P H O T O :



54 THE LIST 1 Nov 2019–31 Jan 2020


He’s a bestselling author, primetime TV actor and acclaimed stand- up. But some will always see Ardal O’Hanlon as the juvenile priest in Father Ted. As he brings his latest tour to Scotland, the Irishman tells Brian Donaldson that stand-up is scarier than armed robbery

‘I ’m a very reluctant show-off.’ Irish comic Ardal O’Hanlon is perhaps still best known for his role as Dougal McGuire in the classic 90s Channel 4 sitcom Father Ted, and comments such as this might make people believe him to be carrying on that character: the shy, timid and naïve junior member of the Catholic clergy stuck on Craggy Island. But these days, O’Hanlon is a fearless stand-up (now that he’s managed to cast aside the debilitating stage fright that made him wonder if live work was really his bag), who is

deep into another nationwide comedy tour.

The Showing Off Must Go On is the title of his new stand-up set and he’s determined to put that image of the wilting wallfl ower rmly behind him. ‘I come from a part of the world where showing off is anathema; it’s the worst thing you could possibly do. When you grow up in a border area of Ireland, people are very wary and cagy and keep their heads down at all times. Don’t speak unless it’s absolutely essential and don’t give anything away. So showing off was a really terrible thing to do. It’s up there with armed robbery.’

Curious that O’Hanlon should mention that heinous crime given that he was in fact involved in one some years back. It might be worth pointing out immediately that he was not a perpetrator of said act. ‘It’s a bizarre story but true,’ recalls O’Hanlon. ‘I was lodging my rst-ever pay cheque when these armed robbers burst in and we’re then all lying on the oor. This guy I’m beside is looking at me and has a smirk on his face. He says “did anyone ever tell you that you have lovely eyes?” He just said that for the craic but I was incredibly scared. Though it

wasn’t as scary as stand-up.’ Before his big break in Father Ted, O’Hanlon was making a decent st of it as a rising stand- up star, but the enjoyment he was offering audiences wasn’t matched by the inner turmoil he was going through. ‘At the time I felt awful and thought that other comedians just weren’t experiencing it. I was the only one in the corner retching, though it was ne once I got onstage. But something defi nitely changed; when you have kids, you become less self-centred or obsessed

with your career and you later realise that it’s just a gig.’ In the post-Ted years, O’Hanlon wrote a bestselling novel (The Talk of the Town), and played the lead character in sitcoms (the generally liked My Hero and the overwhelmingly unloved Blessed) and escapist crime drama Death in Paradise (it was recently announced that he was leaving that BBC show after four series as DI Jack Mooney) while also appearing in the varied likes of Cucumber, Skins and Doctor Who. Admitting that he was quite happily sliding into middle-age, fairly sure he knew all that he needed to know about the world, O’Hanlon was jolted out of that complacency by recent global events, and felt inspired to get back in the stand-up saddle. ‘There’s an awful lot to talk about,’ he admits. ‘Especially in the last two or three years, the world has changed dramatically.
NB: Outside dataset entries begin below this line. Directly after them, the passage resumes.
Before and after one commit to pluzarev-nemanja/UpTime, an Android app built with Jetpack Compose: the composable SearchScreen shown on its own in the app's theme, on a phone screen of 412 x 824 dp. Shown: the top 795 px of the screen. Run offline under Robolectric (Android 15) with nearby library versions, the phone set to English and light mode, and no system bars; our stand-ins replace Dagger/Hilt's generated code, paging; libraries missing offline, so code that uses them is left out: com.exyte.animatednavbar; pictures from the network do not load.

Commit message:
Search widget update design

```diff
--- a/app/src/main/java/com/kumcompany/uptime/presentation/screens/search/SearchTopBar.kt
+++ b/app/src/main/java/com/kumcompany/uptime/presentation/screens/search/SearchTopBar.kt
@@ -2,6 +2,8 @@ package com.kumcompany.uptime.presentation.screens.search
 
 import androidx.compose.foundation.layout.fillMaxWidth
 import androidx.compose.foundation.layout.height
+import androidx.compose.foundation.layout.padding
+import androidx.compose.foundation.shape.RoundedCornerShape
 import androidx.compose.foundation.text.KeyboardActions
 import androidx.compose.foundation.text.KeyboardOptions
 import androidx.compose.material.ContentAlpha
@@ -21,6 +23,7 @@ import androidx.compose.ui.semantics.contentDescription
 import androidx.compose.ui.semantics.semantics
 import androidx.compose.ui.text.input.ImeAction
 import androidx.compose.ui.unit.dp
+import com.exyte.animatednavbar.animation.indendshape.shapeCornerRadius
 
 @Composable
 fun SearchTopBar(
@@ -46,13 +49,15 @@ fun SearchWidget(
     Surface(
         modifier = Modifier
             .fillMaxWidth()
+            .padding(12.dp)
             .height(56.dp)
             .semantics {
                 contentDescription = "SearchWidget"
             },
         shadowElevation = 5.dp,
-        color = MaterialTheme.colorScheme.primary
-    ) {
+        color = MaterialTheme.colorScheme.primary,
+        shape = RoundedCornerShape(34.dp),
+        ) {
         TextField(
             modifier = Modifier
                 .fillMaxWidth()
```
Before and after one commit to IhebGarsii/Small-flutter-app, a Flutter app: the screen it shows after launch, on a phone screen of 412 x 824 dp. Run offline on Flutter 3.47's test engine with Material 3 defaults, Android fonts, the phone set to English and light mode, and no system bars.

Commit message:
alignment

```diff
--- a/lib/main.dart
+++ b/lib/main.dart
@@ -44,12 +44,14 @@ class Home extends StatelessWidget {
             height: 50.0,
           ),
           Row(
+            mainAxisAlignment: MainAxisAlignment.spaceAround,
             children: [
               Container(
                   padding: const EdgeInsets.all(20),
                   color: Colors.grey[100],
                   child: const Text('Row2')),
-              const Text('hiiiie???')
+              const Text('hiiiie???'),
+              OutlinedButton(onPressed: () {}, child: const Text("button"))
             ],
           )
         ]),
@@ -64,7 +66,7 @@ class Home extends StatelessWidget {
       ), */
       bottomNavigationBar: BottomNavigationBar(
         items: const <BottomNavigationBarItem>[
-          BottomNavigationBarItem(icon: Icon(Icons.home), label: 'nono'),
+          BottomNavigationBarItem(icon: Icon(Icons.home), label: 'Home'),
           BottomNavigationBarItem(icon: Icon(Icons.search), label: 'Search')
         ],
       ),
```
I thought I’d cracked everything and then suddenly you

have to completely re-engage with the world as it shifts.’ While he’s had a varied career and a complicated relationship with live performing, stand-up always seems to sink its teeth into Ardal O’Hanlon. ‘I’ve been lucky to have other dimensions to my career, but I’m constantly drawn back to stand-up: there’s something compulsive about it. For this tour, I’ll have a modest saloon car, my little bag of jokes and a toothbrush. I love the whole process of it, engaging with the world and trying to gure stuff out. Stand-up really is the best medium for that.’

Ardal O’Hanlon: The Showing Off Must Go On, Tramway, Glasgow, Wed 13 Nov; Albert Halls, Stirling, Thu 14 Nov; Queen’s Hall, Edinburgh, Fri 15 Nov.